A new UK study, funded by the National Institute for Health Research Health Services and Delivery Research (HS&DR) Programme, evaluated the growing body of qualitative research on musculoskeletal pain to help understand the experiences of patients suffering from chronic pain.
The study is published in the Health Services and Delivery Research journal. Some of the key findings include:
- patients struggling with the fundamental relationship with their body, and a sense that it is no longer “the real me.”
- a loss of certainty for the future, and being constantly aware of the restrictions of their body.
- feeling lost in the health care system; feeling as though there is no answer to their pain.
- finding it impossible to “prove” their pain; “if I appear ‘too sick’ or ‘not sick enough’ then no one will believe me.”
The findings suggest a low quality of life for those living with chronic pain.
Kate Seers, D.Sc., a professor of Health Research at Warwick University, noted,
“Being able to collate this vast amount of information from patients paints a worrying picture about the experiences they have with chronic non-malignant pain. Our goal has to be to use this information to improve our understanding of their condition and, consequently, the quality of care we can provide.”
“Having patients feel that they have to legitimize their pain, and the sense that doctors might not believe them, is something that should really concern us as health care professionals.”
A key focus of the study included the identification of methods by which individuals can move forward with their lives.
The key for some people appears to be building a new relationship with the body and redefining what is “normal,” rather than trying to maintain the lifestyle before the pain.
Developing an understanding of what the body is capable of and becoming confident to make choices can aid the process of living with musculoskeletal pain.
Experts say social network development among individuals with similar conditions, or among people who have moved on with their life despite daily pain, is critical for long-term success.

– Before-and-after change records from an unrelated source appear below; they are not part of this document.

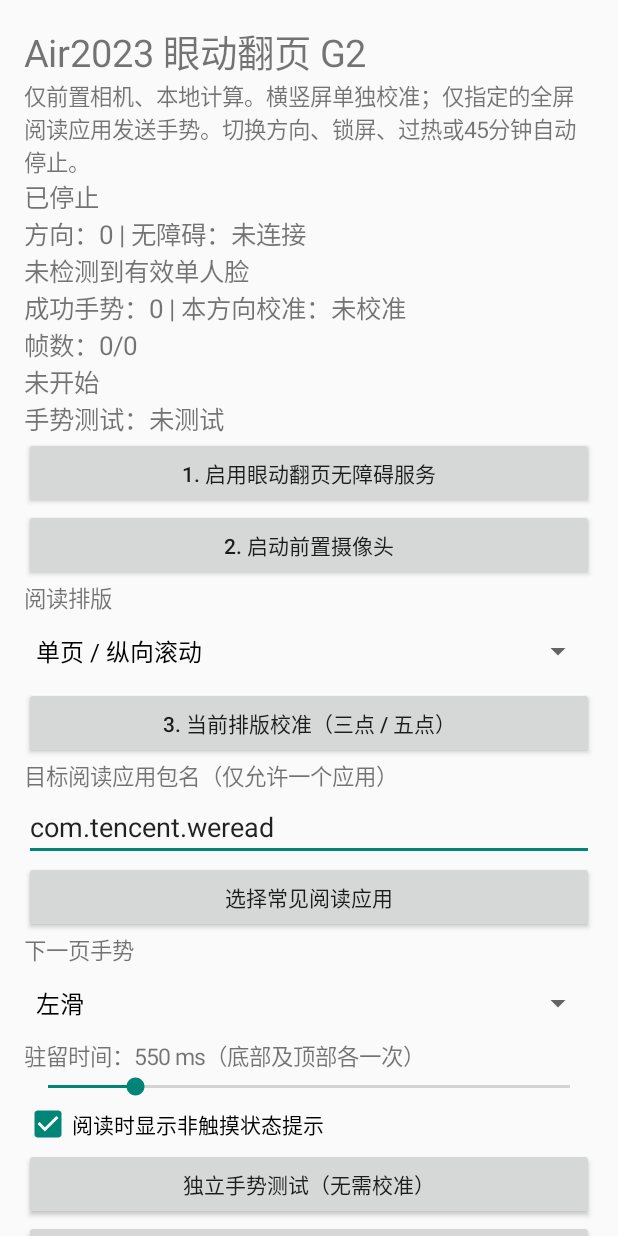
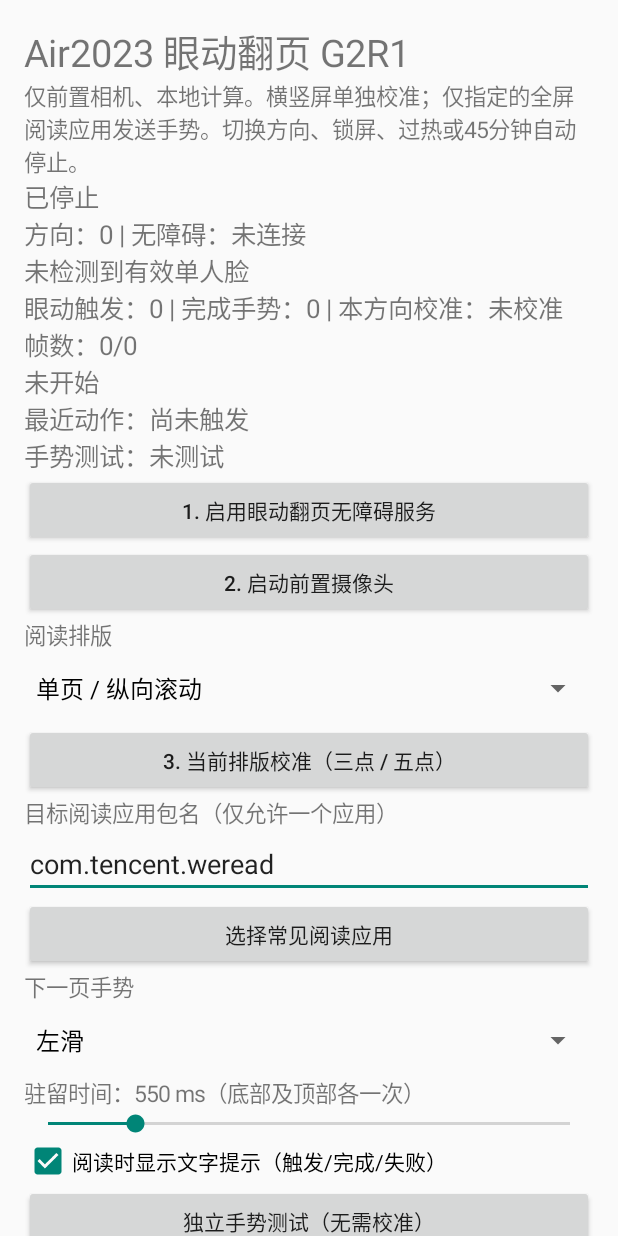
Before and after one commit to XPFH-tech/HuaweiOneKey-Air2023, an Android app: the screen it shows after launch (MainActivity), on a phone screen of 412 x 824 dp. Run offline under Robolectric (Android 15) with nearby library versions, the phone set to English and light mode, and no system bars.

Commit message:
G2R1: readable gaze and gesture feedback with held result text

```diff
--- a/gazeg2/app/build.gradle.kts
+++ b/gazeg2/app/build.gradle.kts
@@ -5,7 +5,7 @@ plugins {
 android {
  namespace = "dev.air2023.gazeg2"
  compileSdk = 35
- defaultConfig { applicationId = "dev.air2023.gazeg2"; minSdk = 31; targetSdk = 33; versionCode = 2; versionName = "1.1-G2"; ndk { abiFilters += "arm64-v8a" } }
+ defaultConfig { applicationId = "dev.air2023.gazeg2"; minSdk = 31; targetSdk = 33; versionCode = 3; versionName = "1.2-G2R1"; ndk { abiFilters += "arm64-v8a" } }
  compileOptions { sourceCompatibility = JavaVersion.VERSION_17; targetCompatibility = JavaVersion.VERSION_17 }
  kotlinOptions { jvmTarget = "17" }
 }
--- a/gazeg2/app/src/main/java/dev/air2023/gazeg2/Eyes.kt
+++ b/gazeg2/app/src/main/java/dev/air2023/gazeg2/Eyes.kt
@@ -55,15 +55,15 @@ class Gate(private val c:Calibration,private val dwell:Long) {
         if(f.time<=last)return false
         if(last>=0&&f.time-last>500)reset()
         last=f.time
-        if(now<cool){state="冷却";return false}
+        if(now<cool){state="翻页冷却中";return false}
         if(!initialized){iris=f.iris*c.sign;ear=f.ear;horizontal=f.horizontal*c.horizontalSign;initialized=true}else{iris=0.35f*f.iris*c.sign+0.65f*iris;ear=0.30f*f.ear+0.70f*ear;horizontal=0.45f*f.horizontal*c.horizontalSign+0.55f*horizontal}
         if(armed>=0&&now-armed>6500){reset();return false}
         if(armed<0){
             state=if(c.dual)"阅读中 · 等待右页底部" else "阅读中"
-            if(ear<=c.bottomGate&&iris>c.topGate&&(!c.dual||horizontal>=c.rightGate)){if(bottom<0)bottom=now;if(now-bottom>=dwell){armed=now;state=if(c.dual)"右页已读完 · 看向左上" else "已读到底部 · 抬眼翻页"}}else bottom=-1
+            if(ear<=c.bottomGate&&iris>c.topGate&&(!c.dual||horizontal>=c.rightGate)){if(bottom<0)bottom=now;state=if(c.dual)"检测到右页底部 · 请停留" else "检测到页面底部 · 请停留";if(now-bottom>=dwell){armed=now;state=if(c.dual)"右页已读完 · 看向左上" else "已读到底部 · 抬眼翻页"}}else bottom=-1
         }else{
             state=if(c.dual)"右页已读完 · 看向左上" else "已读到底部 · 抬眼翻页"
-            if(iris<=c.topGate&&f.ear>c.blinkGate&&(!c.dual||horizontal<=c.leftGate)){if(top<0)top=now;if(now-top>=dwell){reset();cool=now+1800;state="冷却";return true}}else top=-1
+            if(iris<=c.topGate&&f.ear>c.blinkGate&&(!c.dual||horizontal<=c.leftGate)){if(top<0)top=now;state=if(c.dual)"检测到左上 · 正在确认" else "检测到抬眼 · 正在确认";if(now-top>=dwell){reset();cool=now+1800;state="冷却";return true}}else top=-1
         }
         return false
     }
--- a/gazeg2/app/src/main/java/dev/air2023/gazeg2/MainActivity.kt
+++ b/gazeg2/app/src/main/java/dev/air2023/gazeg2/MainActivity.kt
@@ -41,7 +41,7 @@ class MainActivity:Activity(){
                 }
             }
         }else if(::status.isInitialized){
-            status.text=Session.status+"\n方向："+rotation(this@MainActivity)+" | 无障碍："+(if(FlipService.current!=null)"已连接" else "未连接")+"\n"+(if(f?.valid==true&&now-f.time<500)"上下 %.3f · 左右 %.3f · EAR %.3f".format(f.iris,f.horizontal,f.ear) else "未检测到有效单人脸")+"\n成功手势："+Session.count+" | 本方向校准："+(if(load()!=null)"有效" else "未校准")+"\n帧数："+Session.validCount+"/"+Session.frameCount+"\n"+Session.diagnostic+"\n手势测试："+Session.testResult
+            status.text=Session.status+"\n方向："+rotation(this@MainActivity)+" | 无障碍："+(if(FlipService.current!=null)"已连接" else "未连接")+"\n"+(if(f?.valid==true&&now-f.time<500)"上下 %.3f · 左右 %.3f · EAR %.3f".format(f.iris,f.horizontal,f.ear) else "未检测到有效单人脸")+"\n眼动触发："+Session.triggerCount+" | 完成手势："+Session.count+" | 本方向校准："+(if(load()!=null)"有效" else "未校准")+"\n帧数："+Session.validCount+"/"+Session.frameCount+"\n"+Session.diagnostic+"\n最近动作："+Session.lastAction+"\n手势测试："+Session.testResult
         }
         h.postDelayed(this,120)
     }}
@@ -51,7 +51,7 @@ class MainActivity:Activity(){
         val p=LinearLayout(this);p.orientation=1;p.setPadding(24,24,24,24)
         fun text(s:String,size:Float=15f):TextView=TextView(this).apply{text=s;textSize=size;p.addView(this)}
         fun button(s:String,action:()->Unit){p.addView(Button(this).apply{text=s;setOnClickListener{action()}})}
-        text("Air2023 眼动翻页 G2",25f)
+        text("Air2023 眼动翻页 G2R1",25f)
         text("仅前置相机、本地计算。横竖屏单独校准；仅指定的全屏阅读应用发送手势。切换方向、锁屏、过热或45分钟自动停止。")
         status=text(Session.status,17f)
         button("1. 启用眼动翻页无障碍服务"){startActivity(Intent(Settings.ACTION_ACCESSIBILITY_SETTINGS))}
@@ -72,11 +72,11 @@ class MainActivity:Activity(){
         dwellLabel=text("");dwell=SeekBar(this);dwell.max=12;dwell.progress=((prefs.getLong("dwell",550)-350)/100).toInt().coerceIn(0,12);p.addView(dwell)
         fun update(){dwellLabel.text="驻留时间："+(350+dwell.progress*100)+" ms（底部及顶部各一次）"}
         dwell.setOnSeekBarChangeListener(object:SeekBar.OnSeekBarChangeListener{override fun onProgressChanged(s:SeekBar?,n:Int,u:Boolean){update()};override fun onStartTrackingTouch(s:SeekBar?){};override fun onStopTrackingTouch(s:SeekBar?){}});update()
-        val show=CheckBox(this).apply{text="阅读时显示非触摸状态提示";isChecked=prefs.getBoolean("overlay",true);setOnCheckedChangeListener{_,b->Session.overlay=b;prefs.edit().putBoolean("overlay",b).apply()}};p.addView(show);Session.overlay=show.isChecked
+        val show=CheckBox(this).apply{text="阅读时显示文字提示（触发/完成/失败）";isChecked=prefs.getBoolean("overlay",true);setOnCheckedChangeListener{_,b->Session.overlay=b;prefs.edit().putBoolean("overlay",b).apply()}};p.addView(show);Session.overlay=show.isChecked
         button("独立手势测试（无需校准）"){
             if(!Session.running||FlipService.current==null){toast("请先启动相机服务并启用无障碍");return@button}
             val name=targetName()?:return@button
-            Session.enabled=false;Session.target=name;Session.gesture=gestures.selectedItemPosition;Session.testResult="等待目标应用";val now=SystemClock.elapsedRealtime();Session.testAfter=now+3000;Session.testUntil=now+20000;Session.note("TEST_ARMED "+name);toast("20秒内进入目标阅读页，只发送一次手势")
+            Session.clearFeedback();Session.enabled=false;Session.target=name;Session.gesture=gestures.selectedItemPosition;Session.testResult="等待目标应用";val now=SystemClock.elapsedRealtime();Session.testAfter=now+3000;Session.testUntil=now+20000;Session.note("TEST_ARMED "+name);toast("20秒内进入目标阅读页，只发送一次手势")
         }
         button("4. 启用翻页，然后打开目标阅读 App"){
             val c=load();val name=targetName()?:return@button
@@ -85,16 +85,16 @@ class MainActivity:Activity(){
             prefs.edit().putString("pkg",name).putInt("gesture",Session.gesture).putLong("dwell",Session.dwell).apply()
             Session.enabled=true;toast("已启用，手动进入指定全屏阅读应用")
         }
-        button("暂停翻页（保持相机）"){Session.enabled=false;Session.testUntil=0;FlipService.current?.hideHint()}
-        button("停止相机与翻页"){Session.testUntil=0;Session.enabled=false;stopService(Intent(this,TrackingService::class.java))}
-        button("复制 G2 诊断报告"){val report="G2_REPORT\n"+status.text+"\n"+Session.report();(getSystemService(CLIPBOARD_SERVICE) as android.content.ClipboardManager).setPrimaryClip(android.content.ClipData.newPlainText("G2",report));toast("已复制")}
+        button("暂停翻页（保持相机）"){Session.clearFeedback();Session.enabled=false;Session.testUntil=0;FlipService.current?.hideHint()}
+        button("停止相机与翻页"){Session.clearFeedback();Session.testUntil=0;Session.enabled=false;stopService(Intent(this,TrackingService::class.java))}
+        button("复制 G2R1 诊断报告"){val report="G2R1_REPORT\n"+status.text+"\n"+Session.report();(getSystemService(CLIPBOARD_SERVICE) as android.content.ClipboardManager).setPrimaryClip(android.content.ClipData.newPlainText("G2",report));toast("已复制")}
         text("提示：固定平板，约30–60cm，正常读到底部并停留，再抬眼到顶部。不同方向需分别校准；不支持小窗、分屏。可随时从通知栏停止。")
         val sc=ScrollView(this);sc.addView(p);setContentView(sc)
     }
     private fun targetName():String?{val name=pkg.text.toString().trim();if(!name.matches(Regex("[A-Za-z][A-Za-z0-9_]*(\\.[A-Za-z][A-Za-z0-9_]*)+"))||name==packageName||name.startsWith("com.android.")||name.startsWith("com.huawei.android.")){toast("请输入阅读应用包名");return null};return name}
     private fun begin(){
         if(!Session.running){toast("请先开启摄像头");return}
-        Session.testUntil=0;Session.enabled=false;calibrating=true;calRot=rotation(this);dual=layouts.selectedItemPosition==1;prefs.edit().putInt("layout"+calRot,if(dual)1 else 0).apply();stage=0;med.clear()
+        Session.clearFeedback();Session.testUntil=0;Session.enabled=false;calibrating=true;calRot=rotation(this);dual=layouts.selectedItemPosition==1;prefs.edit().putInt("layout"+calRot,if(dual)1 else 0).apply();stage=0;med.clear()
         val p=FrameLayout(this);calPanel=p;p.setBackgroundColor(Color.rgb(18,20,24))
         target=TextView(this).apply{text="●";textSize=48f;setTextColor(Color.GREEN);gravity=Gravity.CENTER}
         prompt=TextView(this).apply{setTextColor(Color.WHITE);textSize=16f;gravity=Gravity.CENTER}
```
Also changed, not shown: gazeg2/app/src/main/java/dev/air2023/gazeg2/Services.kt (+41 -22 lines), 2 other files.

Researcher Francine Toye, Ph.D., said, “This paper shows there can be value in discussing the condition with other people who are going through the same experience and knowing that you are not alone. Of course you can learn about your condition from various sources, but sharing your experience seems to really help people to move forward.”
Source: University of Warwick